by Yann Martel
Piscine “Pi” Molitor Patel is the son of a zookeeper in Pondicherry, India. Although born a Hindu, Pi is fascinated with other religions and attracts them “the way a dog attracts flees”. Much to his family’s and community's chagrin, he begins to practice being a Muslim, a Christian, and a Hindu. He cannot understand why each of his religious advisors suspects and fears the other faiths.
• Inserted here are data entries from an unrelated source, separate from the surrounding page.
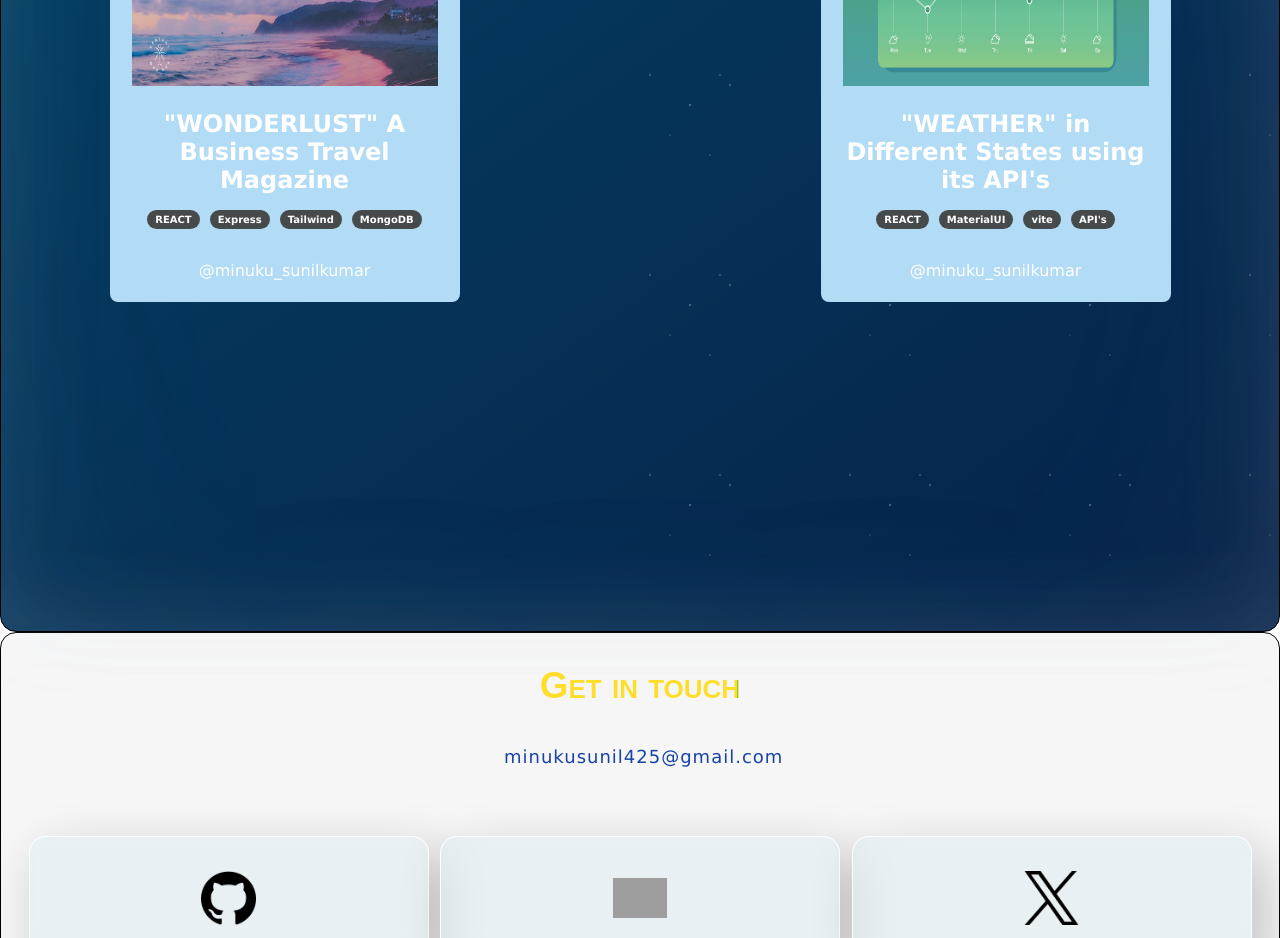
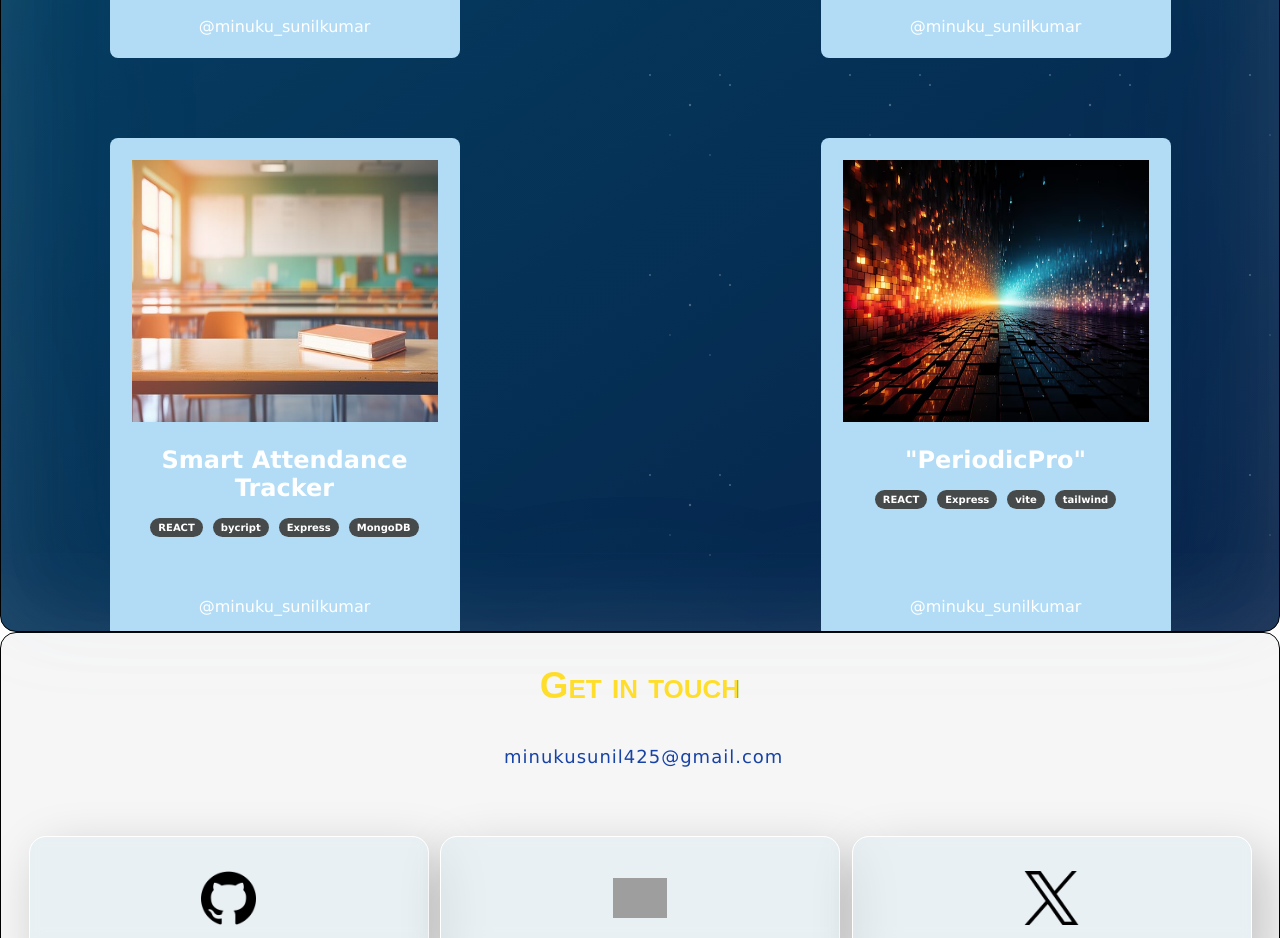
Before and after one commit to minukusunilkumar1910/minukusunilkumar, a React (Vite) app: page / in a window 1280 px wide. Shown: the part 2980-3918 px from the top of the page. Built offline with nearby package versions, Linux system fonts and the light colour scheme; grey boxes are pictures that could not be loaded.

Commit message:
projects 2 more added

```diff
--- a/src/Projects.css
+++ b/src/Projects.css
@@ -161,9 +161,10 @@
 {
     #projectsection
     {
-      height: 130vh;
+      height: 270vh;
        /* background-color: #0a89a8; */
        text-align: center;
+
     }
     #projectsection h1
     {
@@ -172,13 +173,14 @@
     }
     .projectspage
     {
+      /* background-color: #026583; */
        height: 90%;
        padding: 1rem;
-
+       margin: 1rem;
        display: flex;
        flex-direction: column;
        align-items: center;
-       justify-content:space-around;
+       justify-content:space-between;
     }
 
     .main-content{
@@ -189,13 +191,14 @@
     }
      .cardpro .header
     {
-      background-color: #0a89a8;
+      /* background-color: #0a89a8; */
       height: 60%;
     }
     .projectsimg
     {
       width: 100%;
       height: 100%;
+      border-radius: 1.2rem;
     }
 
 
@@ -261,7 +264,7 @@
 {
    #projectsection
     {
-      height: 150vh;
+      height: 250vh;
 
     }
     .projectspage
@@ -272,6 +275,7 @@
        display: flex;
        flex-direction: row;
        align-items: center;
+       flex-wrap: wrap;
        justify-content:space-around;
     }
 
--- a/src/Projects.jsx
+++ b/src/Projects.jsx
@@ -1,6 +1,8 @@
 import "./Projects.css";
 import proj1 from "./assets/wonderlust.jpg";
 import proj2 from "./assets/20623.jpg";
+import proj3 from "./assets/clglogin.jpg";
+import proj4 from "./assets/pdt4.avif";
 function Projects() {
   let details = {
     project1: {
@@ -10,6 +12,14 @@ function Projects() {
     project2: {
       heading: `"WEATHER" in Different States using its API's`,
       categories: ["REACT", "MaterialUI", "vite", "API's"],
+    },
+       project3: {
+      heading: `Smart Attendance Tracker`,
+      categories: ["REACT","bycript", "Express", "MongoDB"],
+    },
+       project4: {
+      heading: `"PeriodicPro"`,
+      categories: ["REACT", "Express", "vite", "tailwind", ],
     },
   };
 
@@ -48,6 +58,16 @@ function Projects() {
           img={proj2}
           project={details.project2.categories}
         />
+        <Card
+          details={details.project3.heading}
+          img={proj3}
+          project={details.project3.categories}
+        />
+        <Card
+          details={details.project4.heading}
+          img={proj4}
+          project={details.project4.categories}
+        />
 
       </div>
     </section>
```
Also changed, not shown: src/assets/clglogin.jpg (added), src/assets/pdt4.avif (added).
When Pi is sixteen years old, political turmoil in India causes his parents’ decide to emigrate to Canada. They sell many of the zoo animals and take the rest with them on a Japanese cargo ship heading for Canada. The intent is to deliver these animals to North American zoos. Shortly after the ship leaves India, Pi hears an explosion and learns the ship is sinking. Crew members throw him aboard a lifeboat and Pi finds himself floating on the Pacific. In the boat with him: a zebra with a broken leg, an orangutan, a blood-thirsty hyena, and a four hundred and fifty pound Bengal tiger. Keeping himself alive amongst this dangerous menagerie becomes Pi’s main focus. He uses his experience and knowledge of zoology to keep the animals from focusing on him as a threat - or as a source of food. Soon, due to the tiger’s huge appetite, only he and Pi are left on the boat. Even though Pi lives each day in fear, he refuses to surrender to his fate and manages to coexist with the tiger for two hundred and twenty seven days. He accomplishes this by establishing himself as the tiger’s provider of fish and fresh water. Pi is so busy providing for the tiger, he does not have much time left to think about his own difficulties. Thus, he and the tiger become co-dependents in the game of survival.
As the months pass and his body weakens, Pi continues to pray to his many gods for rescue. When his lifeboat washes up on the shores of Mexico, the tiger jumps out and disappears, never to be seen again. Pi is interviewed by officials from the Japanese government, who want to know what happened to their ship. When they hear his tale, they are skeptical—so Pi provides them with another more gruesome version of his journey. The reader’s task is to decide which version is the true one. Has Pi merely created the tale told in his diary as a way of coping with a crueler reality or has he truly experienced the miracles born of faith?